Kenya's government has introduced a new budget item to keep girls in school. Starting this year, a four million dollar program will distribute pads to young school girls. From the Inter Press Service writer, Miriam Gathigah describes how women in the legislature put this on the government's agenda.
In their persistent lobbying, the women parliamentarians brought to the fore a problem that could have continued to hinder the education of young girls. Thirteen-year-old Dorothy Akinyi, a standard seven pupil from Kibera, which is arguably the largest slum in Africa, stays at home every time she menstruates.
"Without sanitary pads life at school is difficult. We are subjected to very embarrassing and humiliating incidences, especially from the boys. Tying a pullover around your waist to hide the soiled patch behind your uniform in case the tissue leaks is a dead giveaway. We choose to stay at home," explains Akinyi. But the situation is bound to change for Akinyi and other girls like her. But only if the money allocated for the sanitary wear is spent efficiently.
"This is gender responsive budgeting at work. Being sensitive to the distinctive needs of men and women, while allocating and spending public funds," explains Jacinta Nyachae, executive director of Kenya Aids Law Project and an advocate of human rights.
Her comments come just as Rwanda prepares to host a global high level meeting on increasing accountability and developing effectiveness through gender responsive budgeting in Kigali from 26 to 28 Jul. The meeting is held in conjunction with the United Nations Entity for Gender Equality and the Empowerment of Women and the European Union.
But girls are not the only ones to have benefitted from a gender sensitive strategy. In a move that has seen women break socio-political economic barriers, the planning and budgeting for the establishment of the ministry of gender and children affairs remains government’s strongest show of its commitment to address gender inequality.

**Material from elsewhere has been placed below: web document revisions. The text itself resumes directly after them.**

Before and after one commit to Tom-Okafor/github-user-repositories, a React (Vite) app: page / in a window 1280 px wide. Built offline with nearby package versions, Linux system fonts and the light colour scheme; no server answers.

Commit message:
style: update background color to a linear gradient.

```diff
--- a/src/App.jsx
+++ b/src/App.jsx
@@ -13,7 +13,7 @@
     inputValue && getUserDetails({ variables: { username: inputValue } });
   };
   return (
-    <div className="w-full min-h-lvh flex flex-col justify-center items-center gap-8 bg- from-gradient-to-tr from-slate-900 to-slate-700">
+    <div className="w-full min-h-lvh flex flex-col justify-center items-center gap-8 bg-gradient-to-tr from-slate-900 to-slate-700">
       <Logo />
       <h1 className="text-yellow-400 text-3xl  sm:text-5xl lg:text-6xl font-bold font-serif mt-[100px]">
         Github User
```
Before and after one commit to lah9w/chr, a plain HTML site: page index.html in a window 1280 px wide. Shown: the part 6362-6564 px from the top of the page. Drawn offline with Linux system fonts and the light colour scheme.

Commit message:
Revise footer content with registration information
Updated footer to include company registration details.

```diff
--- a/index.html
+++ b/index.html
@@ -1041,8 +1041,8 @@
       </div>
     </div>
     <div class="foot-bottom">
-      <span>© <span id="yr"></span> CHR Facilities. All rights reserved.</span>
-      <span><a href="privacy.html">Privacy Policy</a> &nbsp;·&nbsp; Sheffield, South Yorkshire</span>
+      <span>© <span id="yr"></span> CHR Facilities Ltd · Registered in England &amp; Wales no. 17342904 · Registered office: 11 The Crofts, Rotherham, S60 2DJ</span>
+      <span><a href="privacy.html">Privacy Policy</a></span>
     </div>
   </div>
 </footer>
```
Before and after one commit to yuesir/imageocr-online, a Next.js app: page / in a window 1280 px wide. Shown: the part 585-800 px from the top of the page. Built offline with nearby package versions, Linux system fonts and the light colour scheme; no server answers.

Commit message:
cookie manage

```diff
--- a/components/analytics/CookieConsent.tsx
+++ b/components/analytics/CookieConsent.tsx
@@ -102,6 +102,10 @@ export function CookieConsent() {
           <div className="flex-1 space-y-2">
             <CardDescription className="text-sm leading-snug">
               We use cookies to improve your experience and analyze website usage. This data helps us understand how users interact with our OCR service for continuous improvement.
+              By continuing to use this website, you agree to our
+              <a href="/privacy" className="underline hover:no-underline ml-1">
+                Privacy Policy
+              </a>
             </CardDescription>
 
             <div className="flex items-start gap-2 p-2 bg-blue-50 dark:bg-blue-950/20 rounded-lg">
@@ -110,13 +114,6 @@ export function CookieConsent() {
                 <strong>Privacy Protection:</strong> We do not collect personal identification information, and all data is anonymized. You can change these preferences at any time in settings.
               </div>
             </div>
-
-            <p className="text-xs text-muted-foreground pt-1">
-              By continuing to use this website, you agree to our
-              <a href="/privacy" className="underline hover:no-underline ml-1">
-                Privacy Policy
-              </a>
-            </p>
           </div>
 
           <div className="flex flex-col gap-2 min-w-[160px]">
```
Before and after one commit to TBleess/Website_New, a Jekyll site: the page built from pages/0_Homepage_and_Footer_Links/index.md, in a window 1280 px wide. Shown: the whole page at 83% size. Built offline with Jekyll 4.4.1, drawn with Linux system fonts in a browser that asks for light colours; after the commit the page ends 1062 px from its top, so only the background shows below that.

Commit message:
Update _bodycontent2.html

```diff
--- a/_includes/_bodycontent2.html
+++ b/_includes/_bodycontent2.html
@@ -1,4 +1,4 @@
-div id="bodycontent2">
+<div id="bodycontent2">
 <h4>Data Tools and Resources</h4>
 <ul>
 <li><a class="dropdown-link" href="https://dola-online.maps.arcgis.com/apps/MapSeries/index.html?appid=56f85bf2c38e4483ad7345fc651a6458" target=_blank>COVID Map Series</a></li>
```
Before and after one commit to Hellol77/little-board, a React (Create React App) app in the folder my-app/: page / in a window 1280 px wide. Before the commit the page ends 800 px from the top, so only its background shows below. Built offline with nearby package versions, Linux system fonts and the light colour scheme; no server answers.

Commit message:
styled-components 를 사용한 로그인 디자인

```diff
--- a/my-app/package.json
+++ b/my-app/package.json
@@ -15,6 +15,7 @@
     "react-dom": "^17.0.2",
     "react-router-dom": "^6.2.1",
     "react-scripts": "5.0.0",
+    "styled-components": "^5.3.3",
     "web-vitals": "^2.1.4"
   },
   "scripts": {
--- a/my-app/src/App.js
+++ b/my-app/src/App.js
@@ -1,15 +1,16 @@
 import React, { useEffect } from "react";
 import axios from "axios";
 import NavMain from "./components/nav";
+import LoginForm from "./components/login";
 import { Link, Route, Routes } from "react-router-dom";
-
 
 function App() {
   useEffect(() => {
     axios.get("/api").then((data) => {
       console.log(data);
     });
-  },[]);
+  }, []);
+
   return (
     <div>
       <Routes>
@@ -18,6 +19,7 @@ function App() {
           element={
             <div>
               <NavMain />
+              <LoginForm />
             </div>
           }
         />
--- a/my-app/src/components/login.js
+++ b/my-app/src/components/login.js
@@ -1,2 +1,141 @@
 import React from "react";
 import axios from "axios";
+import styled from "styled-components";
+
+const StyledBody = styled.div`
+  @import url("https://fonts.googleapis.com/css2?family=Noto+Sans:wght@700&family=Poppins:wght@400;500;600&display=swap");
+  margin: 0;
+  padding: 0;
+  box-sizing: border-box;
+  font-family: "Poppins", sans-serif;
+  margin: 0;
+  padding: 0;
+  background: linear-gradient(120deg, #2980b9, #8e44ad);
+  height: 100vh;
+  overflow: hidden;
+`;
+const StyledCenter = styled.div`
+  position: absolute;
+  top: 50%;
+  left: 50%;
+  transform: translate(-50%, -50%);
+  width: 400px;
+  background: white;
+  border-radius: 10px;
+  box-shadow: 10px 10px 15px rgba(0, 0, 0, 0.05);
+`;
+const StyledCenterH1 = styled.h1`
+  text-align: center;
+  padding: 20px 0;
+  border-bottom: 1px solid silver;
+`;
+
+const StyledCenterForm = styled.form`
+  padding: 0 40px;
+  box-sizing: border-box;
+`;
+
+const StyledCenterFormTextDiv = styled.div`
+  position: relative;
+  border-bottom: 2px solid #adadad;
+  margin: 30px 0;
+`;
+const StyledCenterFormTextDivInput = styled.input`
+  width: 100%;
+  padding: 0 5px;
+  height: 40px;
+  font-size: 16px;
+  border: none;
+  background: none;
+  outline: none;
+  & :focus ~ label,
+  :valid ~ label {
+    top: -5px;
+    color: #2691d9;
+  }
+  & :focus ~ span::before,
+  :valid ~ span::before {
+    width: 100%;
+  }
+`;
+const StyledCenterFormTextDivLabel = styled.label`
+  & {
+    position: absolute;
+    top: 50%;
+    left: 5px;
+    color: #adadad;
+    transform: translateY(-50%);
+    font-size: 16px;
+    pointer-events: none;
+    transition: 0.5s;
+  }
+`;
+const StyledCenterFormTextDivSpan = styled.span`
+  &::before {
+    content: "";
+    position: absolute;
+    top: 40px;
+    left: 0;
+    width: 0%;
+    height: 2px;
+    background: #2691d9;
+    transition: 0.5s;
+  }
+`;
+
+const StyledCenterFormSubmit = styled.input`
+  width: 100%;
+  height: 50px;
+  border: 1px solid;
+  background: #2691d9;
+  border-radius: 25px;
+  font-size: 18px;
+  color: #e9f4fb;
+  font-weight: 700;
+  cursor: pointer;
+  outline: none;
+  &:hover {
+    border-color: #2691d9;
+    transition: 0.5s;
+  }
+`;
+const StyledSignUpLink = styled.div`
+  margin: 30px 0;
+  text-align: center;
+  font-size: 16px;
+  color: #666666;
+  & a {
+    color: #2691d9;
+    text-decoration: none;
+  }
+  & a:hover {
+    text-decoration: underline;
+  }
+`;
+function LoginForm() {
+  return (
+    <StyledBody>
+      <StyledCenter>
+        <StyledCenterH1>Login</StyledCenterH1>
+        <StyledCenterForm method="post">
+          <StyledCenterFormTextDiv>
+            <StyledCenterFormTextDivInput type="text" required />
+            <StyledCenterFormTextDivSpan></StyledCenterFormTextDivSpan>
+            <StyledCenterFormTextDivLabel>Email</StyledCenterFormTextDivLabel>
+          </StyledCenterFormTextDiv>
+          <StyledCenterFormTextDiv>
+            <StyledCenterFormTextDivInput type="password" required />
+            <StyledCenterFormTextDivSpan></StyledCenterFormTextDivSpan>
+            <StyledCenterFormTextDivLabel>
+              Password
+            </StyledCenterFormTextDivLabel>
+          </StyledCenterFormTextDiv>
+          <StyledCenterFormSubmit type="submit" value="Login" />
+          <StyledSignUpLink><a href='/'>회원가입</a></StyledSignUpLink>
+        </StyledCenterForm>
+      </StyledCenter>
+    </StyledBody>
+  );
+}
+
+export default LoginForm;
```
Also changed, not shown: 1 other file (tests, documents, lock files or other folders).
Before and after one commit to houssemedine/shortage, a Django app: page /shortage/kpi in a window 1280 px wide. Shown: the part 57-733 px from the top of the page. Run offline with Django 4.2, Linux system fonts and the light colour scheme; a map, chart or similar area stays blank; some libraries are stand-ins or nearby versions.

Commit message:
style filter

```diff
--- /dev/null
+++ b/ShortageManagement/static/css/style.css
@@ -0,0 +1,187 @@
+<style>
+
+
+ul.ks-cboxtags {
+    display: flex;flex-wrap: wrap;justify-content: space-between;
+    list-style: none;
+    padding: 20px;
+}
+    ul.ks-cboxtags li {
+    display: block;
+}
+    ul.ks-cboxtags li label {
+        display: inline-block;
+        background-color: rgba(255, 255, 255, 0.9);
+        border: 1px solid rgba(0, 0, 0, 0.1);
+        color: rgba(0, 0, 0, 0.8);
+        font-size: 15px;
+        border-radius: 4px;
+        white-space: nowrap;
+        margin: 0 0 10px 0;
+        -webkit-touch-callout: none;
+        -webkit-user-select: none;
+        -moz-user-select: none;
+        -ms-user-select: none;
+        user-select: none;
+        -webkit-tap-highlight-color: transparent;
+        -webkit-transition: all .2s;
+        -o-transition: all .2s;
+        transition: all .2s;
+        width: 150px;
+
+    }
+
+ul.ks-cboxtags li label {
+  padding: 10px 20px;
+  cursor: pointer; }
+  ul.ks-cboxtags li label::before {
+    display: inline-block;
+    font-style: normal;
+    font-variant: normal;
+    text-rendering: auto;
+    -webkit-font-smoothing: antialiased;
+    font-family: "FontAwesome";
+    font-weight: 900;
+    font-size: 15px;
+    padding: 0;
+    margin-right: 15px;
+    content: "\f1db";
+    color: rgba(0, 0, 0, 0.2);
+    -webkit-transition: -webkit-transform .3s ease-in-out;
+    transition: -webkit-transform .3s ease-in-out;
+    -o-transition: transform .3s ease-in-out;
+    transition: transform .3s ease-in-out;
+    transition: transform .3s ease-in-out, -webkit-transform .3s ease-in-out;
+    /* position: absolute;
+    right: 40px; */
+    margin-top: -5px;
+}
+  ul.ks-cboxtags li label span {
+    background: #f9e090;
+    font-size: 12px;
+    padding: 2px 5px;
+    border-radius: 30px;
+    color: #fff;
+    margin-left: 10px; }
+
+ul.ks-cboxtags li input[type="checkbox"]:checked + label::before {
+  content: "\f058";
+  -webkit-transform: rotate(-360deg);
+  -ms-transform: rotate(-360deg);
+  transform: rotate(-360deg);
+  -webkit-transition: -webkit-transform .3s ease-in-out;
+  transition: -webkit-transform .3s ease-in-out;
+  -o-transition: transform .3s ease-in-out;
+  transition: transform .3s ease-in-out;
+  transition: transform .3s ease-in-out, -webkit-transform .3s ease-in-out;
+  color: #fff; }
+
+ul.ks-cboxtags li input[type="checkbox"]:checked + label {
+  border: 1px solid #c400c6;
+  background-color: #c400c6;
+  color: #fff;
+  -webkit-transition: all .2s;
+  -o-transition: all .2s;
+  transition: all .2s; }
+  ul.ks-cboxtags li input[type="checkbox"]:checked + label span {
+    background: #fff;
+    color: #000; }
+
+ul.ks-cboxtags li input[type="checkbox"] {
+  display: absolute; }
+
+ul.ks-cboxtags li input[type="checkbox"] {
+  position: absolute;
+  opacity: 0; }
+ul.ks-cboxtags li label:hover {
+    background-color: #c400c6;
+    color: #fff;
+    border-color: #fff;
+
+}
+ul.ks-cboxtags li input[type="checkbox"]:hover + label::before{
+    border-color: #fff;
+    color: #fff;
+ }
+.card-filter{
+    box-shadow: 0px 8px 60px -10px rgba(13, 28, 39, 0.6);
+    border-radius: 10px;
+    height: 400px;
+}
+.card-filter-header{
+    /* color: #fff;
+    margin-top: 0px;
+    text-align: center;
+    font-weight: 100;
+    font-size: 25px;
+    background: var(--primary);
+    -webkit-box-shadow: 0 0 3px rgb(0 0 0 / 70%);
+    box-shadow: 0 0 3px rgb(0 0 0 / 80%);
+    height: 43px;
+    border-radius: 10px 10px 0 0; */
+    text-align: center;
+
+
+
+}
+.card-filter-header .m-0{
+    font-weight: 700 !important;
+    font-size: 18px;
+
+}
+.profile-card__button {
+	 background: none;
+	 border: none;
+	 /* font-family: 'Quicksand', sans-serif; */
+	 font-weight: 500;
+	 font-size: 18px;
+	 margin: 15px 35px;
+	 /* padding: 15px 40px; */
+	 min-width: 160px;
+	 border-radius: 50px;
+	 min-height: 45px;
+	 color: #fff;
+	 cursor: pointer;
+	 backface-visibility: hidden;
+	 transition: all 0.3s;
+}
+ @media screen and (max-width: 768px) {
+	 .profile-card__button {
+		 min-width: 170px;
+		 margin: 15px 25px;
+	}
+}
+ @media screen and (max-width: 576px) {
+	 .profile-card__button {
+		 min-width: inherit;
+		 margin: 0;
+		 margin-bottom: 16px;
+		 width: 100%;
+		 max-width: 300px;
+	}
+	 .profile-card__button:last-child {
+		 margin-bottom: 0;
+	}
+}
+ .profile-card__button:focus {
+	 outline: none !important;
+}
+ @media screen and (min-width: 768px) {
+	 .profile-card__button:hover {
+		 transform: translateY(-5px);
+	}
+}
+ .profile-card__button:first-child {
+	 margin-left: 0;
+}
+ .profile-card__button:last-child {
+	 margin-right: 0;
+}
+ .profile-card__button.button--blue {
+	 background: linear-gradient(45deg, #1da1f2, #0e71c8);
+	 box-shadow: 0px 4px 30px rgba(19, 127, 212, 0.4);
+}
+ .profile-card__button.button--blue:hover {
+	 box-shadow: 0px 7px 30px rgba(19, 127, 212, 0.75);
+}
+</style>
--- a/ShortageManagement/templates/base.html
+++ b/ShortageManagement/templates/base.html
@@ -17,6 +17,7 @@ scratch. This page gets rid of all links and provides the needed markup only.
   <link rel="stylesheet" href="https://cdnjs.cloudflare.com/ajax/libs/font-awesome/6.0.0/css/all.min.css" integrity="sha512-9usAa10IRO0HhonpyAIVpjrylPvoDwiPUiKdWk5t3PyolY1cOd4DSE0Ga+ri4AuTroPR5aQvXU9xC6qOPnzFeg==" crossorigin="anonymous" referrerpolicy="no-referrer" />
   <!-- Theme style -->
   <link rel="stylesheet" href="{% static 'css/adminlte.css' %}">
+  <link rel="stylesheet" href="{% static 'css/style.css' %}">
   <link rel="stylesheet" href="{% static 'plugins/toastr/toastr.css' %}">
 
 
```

"But gender planning and budgeting is not enough, the rampant corruption across various government ministries is a clear indication that there’s need for tracking and monitoring how these funds are used," explains a source from the G-10 alliance, which is a coalition of women organisations fighting for women’s rights.